● Problem
Count, in the listing that follows, every line containing the word "https". Give the number by itself.

● Dataset records

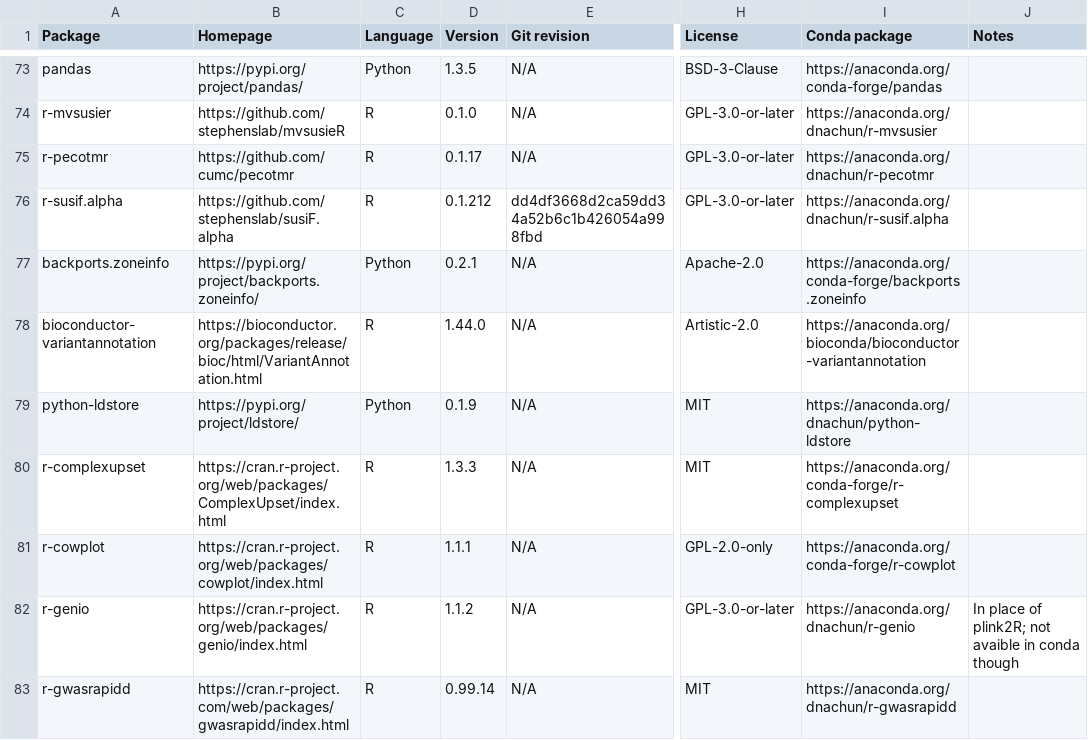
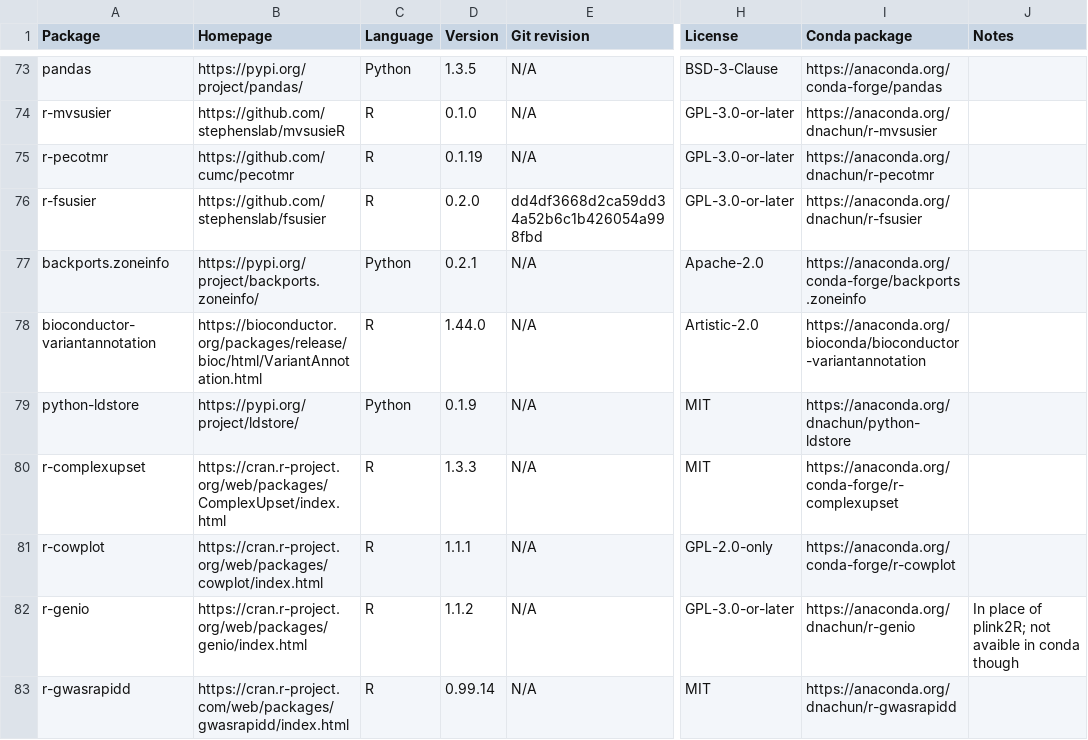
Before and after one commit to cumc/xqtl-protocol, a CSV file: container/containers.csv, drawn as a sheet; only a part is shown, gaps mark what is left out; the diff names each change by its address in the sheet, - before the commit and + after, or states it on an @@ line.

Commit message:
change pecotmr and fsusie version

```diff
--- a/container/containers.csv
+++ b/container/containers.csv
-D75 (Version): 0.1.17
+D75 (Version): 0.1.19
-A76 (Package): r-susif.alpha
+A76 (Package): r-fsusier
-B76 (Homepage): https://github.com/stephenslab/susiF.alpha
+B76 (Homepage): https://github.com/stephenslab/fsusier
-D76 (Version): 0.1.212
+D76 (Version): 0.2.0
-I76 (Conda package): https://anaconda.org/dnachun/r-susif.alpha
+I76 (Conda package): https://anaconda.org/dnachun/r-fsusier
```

* * *

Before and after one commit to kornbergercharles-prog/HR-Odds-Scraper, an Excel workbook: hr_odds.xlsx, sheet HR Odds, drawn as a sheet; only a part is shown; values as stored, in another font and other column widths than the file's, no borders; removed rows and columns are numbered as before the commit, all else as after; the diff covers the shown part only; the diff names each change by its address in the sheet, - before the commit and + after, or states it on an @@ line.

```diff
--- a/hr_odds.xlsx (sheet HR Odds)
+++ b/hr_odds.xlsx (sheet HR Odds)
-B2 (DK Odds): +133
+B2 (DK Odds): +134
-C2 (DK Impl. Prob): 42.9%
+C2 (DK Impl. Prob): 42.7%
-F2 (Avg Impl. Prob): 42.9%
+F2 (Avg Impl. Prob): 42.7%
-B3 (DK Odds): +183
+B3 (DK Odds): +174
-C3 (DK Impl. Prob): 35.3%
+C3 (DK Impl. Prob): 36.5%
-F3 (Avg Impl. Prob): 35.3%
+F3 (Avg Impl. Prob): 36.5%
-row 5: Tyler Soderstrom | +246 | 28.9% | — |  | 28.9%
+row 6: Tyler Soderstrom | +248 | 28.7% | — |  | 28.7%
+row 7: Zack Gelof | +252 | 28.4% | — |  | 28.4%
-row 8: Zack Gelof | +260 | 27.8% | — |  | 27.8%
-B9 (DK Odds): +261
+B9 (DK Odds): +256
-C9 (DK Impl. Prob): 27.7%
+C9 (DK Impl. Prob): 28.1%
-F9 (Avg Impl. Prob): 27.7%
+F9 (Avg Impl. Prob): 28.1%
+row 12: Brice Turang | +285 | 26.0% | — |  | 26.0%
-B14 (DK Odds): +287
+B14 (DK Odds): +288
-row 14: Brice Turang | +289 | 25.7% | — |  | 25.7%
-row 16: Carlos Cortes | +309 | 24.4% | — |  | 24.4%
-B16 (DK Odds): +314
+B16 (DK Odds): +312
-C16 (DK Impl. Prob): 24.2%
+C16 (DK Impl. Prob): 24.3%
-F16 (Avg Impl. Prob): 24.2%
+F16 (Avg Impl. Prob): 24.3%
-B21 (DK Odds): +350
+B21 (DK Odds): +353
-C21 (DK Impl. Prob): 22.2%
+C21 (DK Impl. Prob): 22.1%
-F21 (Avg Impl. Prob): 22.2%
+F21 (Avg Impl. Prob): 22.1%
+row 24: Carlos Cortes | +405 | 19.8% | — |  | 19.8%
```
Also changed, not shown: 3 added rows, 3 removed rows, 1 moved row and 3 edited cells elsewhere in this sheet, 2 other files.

* * *

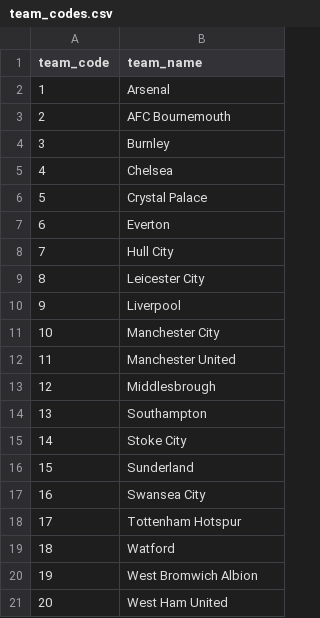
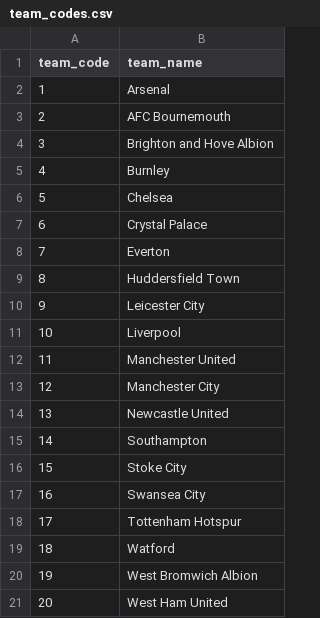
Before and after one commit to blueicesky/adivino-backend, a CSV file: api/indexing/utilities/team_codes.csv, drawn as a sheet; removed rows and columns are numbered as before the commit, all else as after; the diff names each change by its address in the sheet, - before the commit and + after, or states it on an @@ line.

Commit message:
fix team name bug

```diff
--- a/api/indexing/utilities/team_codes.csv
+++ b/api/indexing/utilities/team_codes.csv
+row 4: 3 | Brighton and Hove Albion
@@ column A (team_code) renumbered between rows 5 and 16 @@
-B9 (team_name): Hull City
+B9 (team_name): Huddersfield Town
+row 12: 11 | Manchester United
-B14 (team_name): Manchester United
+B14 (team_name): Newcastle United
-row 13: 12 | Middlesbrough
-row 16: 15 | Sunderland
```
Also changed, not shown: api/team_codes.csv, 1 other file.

● Response area
4